# Goal of the exercise
Copy out each line of the data that includes the string "lançadas".

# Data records
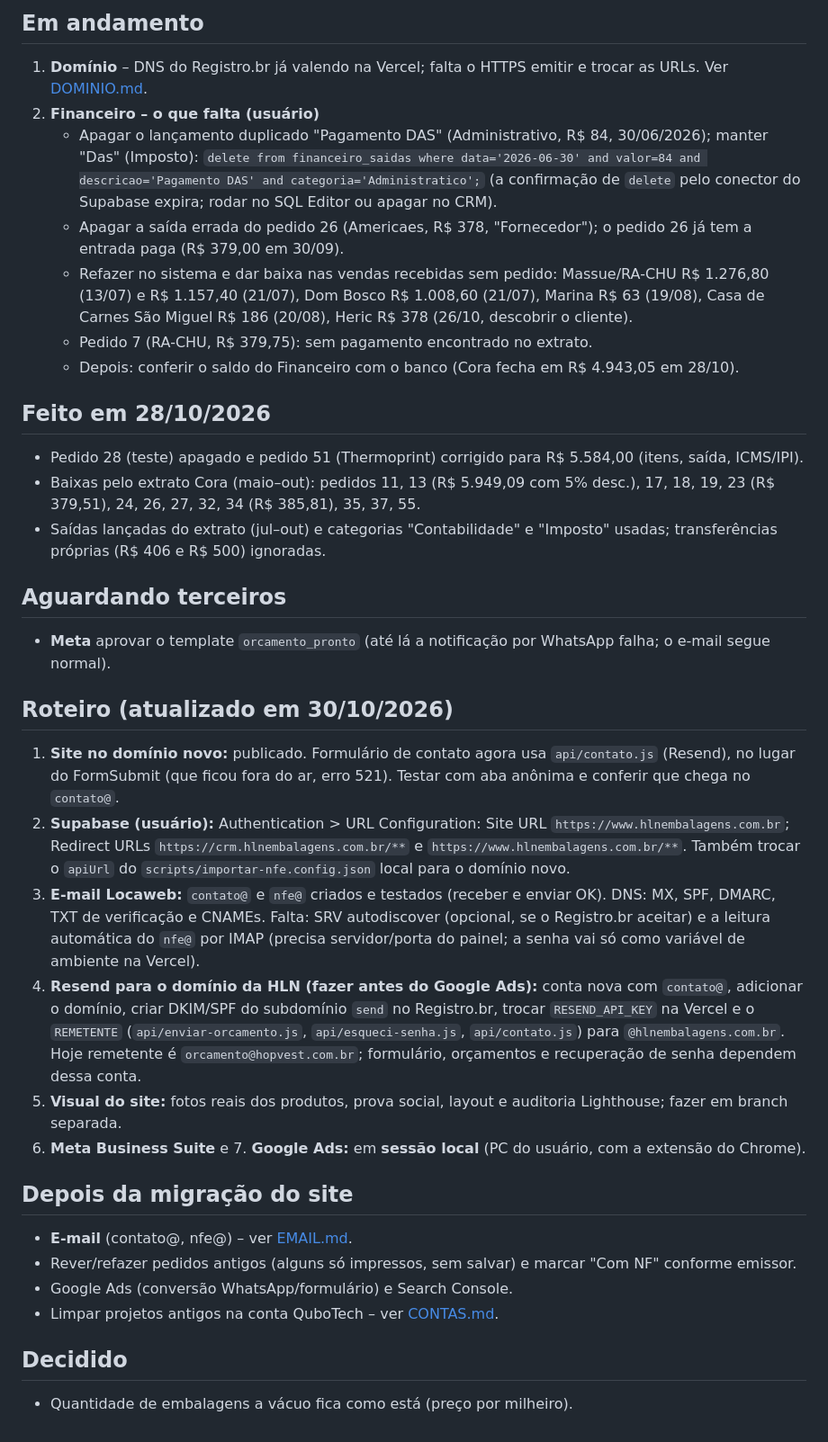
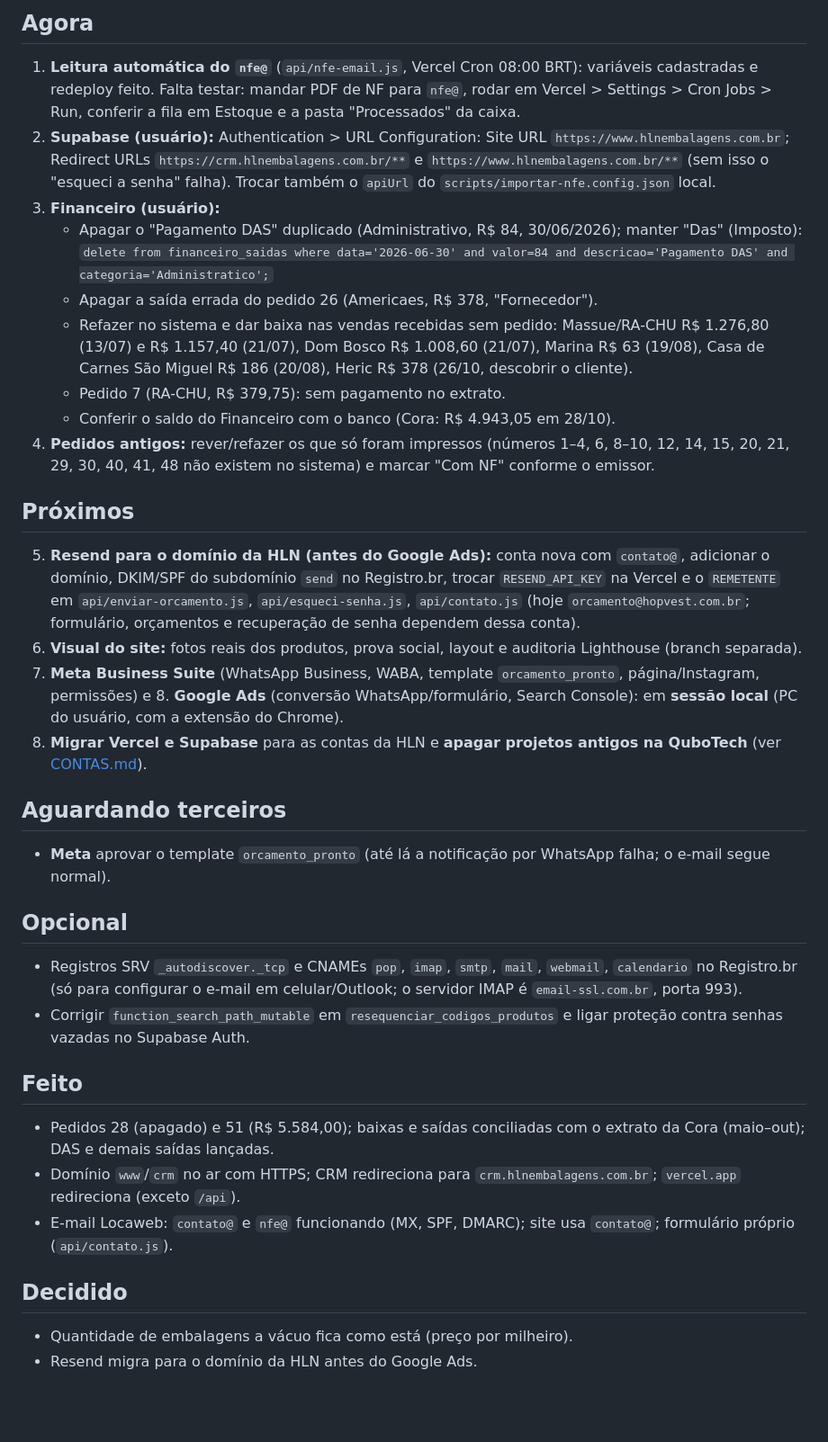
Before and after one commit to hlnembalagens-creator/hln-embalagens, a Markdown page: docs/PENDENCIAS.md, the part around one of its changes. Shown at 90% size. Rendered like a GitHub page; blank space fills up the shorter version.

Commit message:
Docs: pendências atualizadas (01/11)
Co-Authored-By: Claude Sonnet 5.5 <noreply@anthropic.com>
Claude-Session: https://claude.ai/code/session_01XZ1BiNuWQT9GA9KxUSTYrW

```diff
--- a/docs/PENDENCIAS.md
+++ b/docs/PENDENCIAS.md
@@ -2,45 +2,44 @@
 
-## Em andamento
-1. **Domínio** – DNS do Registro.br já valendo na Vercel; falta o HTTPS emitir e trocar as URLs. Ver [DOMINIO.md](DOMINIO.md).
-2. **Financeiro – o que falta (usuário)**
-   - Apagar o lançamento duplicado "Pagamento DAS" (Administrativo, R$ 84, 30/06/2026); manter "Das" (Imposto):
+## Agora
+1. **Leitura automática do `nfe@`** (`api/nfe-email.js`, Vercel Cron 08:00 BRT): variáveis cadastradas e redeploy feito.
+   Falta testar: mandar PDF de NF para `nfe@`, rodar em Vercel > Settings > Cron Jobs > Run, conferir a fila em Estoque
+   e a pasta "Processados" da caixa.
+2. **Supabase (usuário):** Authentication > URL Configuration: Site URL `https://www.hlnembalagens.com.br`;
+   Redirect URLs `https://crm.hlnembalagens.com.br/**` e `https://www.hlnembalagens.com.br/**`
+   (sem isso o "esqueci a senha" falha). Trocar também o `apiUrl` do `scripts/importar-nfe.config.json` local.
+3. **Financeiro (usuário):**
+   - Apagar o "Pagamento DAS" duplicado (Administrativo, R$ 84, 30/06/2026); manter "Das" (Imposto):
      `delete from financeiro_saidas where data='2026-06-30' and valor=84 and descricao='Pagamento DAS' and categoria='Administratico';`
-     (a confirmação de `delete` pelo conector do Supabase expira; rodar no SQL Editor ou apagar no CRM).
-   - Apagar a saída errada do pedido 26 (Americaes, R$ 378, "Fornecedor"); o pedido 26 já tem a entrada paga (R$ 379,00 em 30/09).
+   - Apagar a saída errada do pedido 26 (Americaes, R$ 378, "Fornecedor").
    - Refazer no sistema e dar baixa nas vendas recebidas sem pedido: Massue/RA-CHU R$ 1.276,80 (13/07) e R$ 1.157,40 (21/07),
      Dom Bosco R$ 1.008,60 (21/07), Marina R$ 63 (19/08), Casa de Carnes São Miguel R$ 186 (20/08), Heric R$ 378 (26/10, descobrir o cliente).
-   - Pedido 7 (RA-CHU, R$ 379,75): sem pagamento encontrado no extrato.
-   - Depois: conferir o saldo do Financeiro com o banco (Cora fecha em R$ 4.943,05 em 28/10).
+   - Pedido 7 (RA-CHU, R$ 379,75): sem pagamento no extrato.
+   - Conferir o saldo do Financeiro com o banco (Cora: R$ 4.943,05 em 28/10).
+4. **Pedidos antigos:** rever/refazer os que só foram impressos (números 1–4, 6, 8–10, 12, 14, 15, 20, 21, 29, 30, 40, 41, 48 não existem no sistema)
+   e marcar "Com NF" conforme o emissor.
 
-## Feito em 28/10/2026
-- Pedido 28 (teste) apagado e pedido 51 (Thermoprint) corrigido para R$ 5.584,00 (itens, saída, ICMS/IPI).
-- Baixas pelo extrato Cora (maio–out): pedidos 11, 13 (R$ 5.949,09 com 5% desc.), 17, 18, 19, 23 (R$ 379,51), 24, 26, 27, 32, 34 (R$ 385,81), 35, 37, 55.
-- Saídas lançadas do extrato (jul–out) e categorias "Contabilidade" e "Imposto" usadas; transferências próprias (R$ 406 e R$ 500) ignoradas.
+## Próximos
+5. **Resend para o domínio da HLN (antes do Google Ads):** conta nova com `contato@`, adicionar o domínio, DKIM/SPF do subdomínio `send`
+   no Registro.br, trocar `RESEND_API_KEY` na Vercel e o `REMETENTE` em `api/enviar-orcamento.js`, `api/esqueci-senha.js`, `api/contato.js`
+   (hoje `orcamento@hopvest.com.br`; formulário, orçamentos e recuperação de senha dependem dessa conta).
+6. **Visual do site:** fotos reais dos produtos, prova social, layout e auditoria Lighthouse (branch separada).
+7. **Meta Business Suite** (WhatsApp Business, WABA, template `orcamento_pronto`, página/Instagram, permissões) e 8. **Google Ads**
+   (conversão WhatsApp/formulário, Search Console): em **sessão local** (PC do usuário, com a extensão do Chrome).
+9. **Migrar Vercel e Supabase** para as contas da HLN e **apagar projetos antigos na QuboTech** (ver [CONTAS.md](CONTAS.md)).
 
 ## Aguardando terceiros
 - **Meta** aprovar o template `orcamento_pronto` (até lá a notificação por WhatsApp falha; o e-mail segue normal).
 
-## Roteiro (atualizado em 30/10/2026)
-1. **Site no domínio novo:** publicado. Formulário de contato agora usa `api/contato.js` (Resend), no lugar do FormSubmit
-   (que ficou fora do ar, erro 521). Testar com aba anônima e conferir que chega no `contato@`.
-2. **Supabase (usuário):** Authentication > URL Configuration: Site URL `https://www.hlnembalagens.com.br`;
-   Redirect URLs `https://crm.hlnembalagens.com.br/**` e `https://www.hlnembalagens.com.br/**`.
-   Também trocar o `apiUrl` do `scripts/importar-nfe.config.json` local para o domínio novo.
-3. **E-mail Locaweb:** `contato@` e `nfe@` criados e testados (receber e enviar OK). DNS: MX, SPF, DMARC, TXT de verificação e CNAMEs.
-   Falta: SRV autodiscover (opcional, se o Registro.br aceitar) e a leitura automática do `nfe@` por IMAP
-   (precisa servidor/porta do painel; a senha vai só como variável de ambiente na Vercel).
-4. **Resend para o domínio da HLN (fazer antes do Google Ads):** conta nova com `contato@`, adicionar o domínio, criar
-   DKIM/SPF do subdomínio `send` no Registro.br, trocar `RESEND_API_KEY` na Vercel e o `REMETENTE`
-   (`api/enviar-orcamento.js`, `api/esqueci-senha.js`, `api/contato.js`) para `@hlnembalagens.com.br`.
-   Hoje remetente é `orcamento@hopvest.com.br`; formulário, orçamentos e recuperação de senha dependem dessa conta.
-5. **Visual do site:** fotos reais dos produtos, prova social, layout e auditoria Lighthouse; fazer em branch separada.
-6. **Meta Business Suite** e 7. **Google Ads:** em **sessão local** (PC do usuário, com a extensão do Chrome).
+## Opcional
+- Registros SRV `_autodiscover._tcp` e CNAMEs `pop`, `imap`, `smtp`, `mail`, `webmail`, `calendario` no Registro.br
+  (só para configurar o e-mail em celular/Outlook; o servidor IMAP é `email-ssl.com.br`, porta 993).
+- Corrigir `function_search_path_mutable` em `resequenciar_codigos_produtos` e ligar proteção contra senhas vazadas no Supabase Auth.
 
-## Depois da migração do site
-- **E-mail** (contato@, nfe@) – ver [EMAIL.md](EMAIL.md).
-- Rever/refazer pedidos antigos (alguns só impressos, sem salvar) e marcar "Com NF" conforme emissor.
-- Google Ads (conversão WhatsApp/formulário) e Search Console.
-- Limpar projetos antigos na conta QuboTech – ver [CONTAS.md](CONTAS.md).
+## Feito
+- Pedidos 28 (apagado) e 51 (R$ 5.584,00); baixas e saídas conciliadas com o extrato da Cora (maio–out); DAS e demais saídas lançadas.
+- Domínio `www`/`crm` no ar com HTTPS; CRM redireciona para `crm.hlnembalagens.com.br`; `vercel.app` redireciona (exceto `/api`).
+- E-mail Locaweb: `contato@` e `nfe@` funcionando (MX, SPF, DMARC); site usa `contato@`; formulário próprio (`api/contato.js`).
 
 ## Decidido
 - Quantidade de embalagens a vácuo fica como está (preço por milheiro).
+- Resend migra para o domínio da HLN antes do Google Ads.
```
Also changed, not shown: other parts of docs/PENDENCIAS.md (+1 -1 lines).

# Solution
-- Saídas lançadas do extrato (jul–out) e categorias "Contabilidade" e "Imposto" usadas; transferências próprias (R$ 406 e R$ 500) ignoradas.
+- Pedidos 28 (apagado) e 51 (R$ 5.584,00); baixas e saídas conciliadas com o extrato da Cora (maio–out); DAS e demais saídas lançadas.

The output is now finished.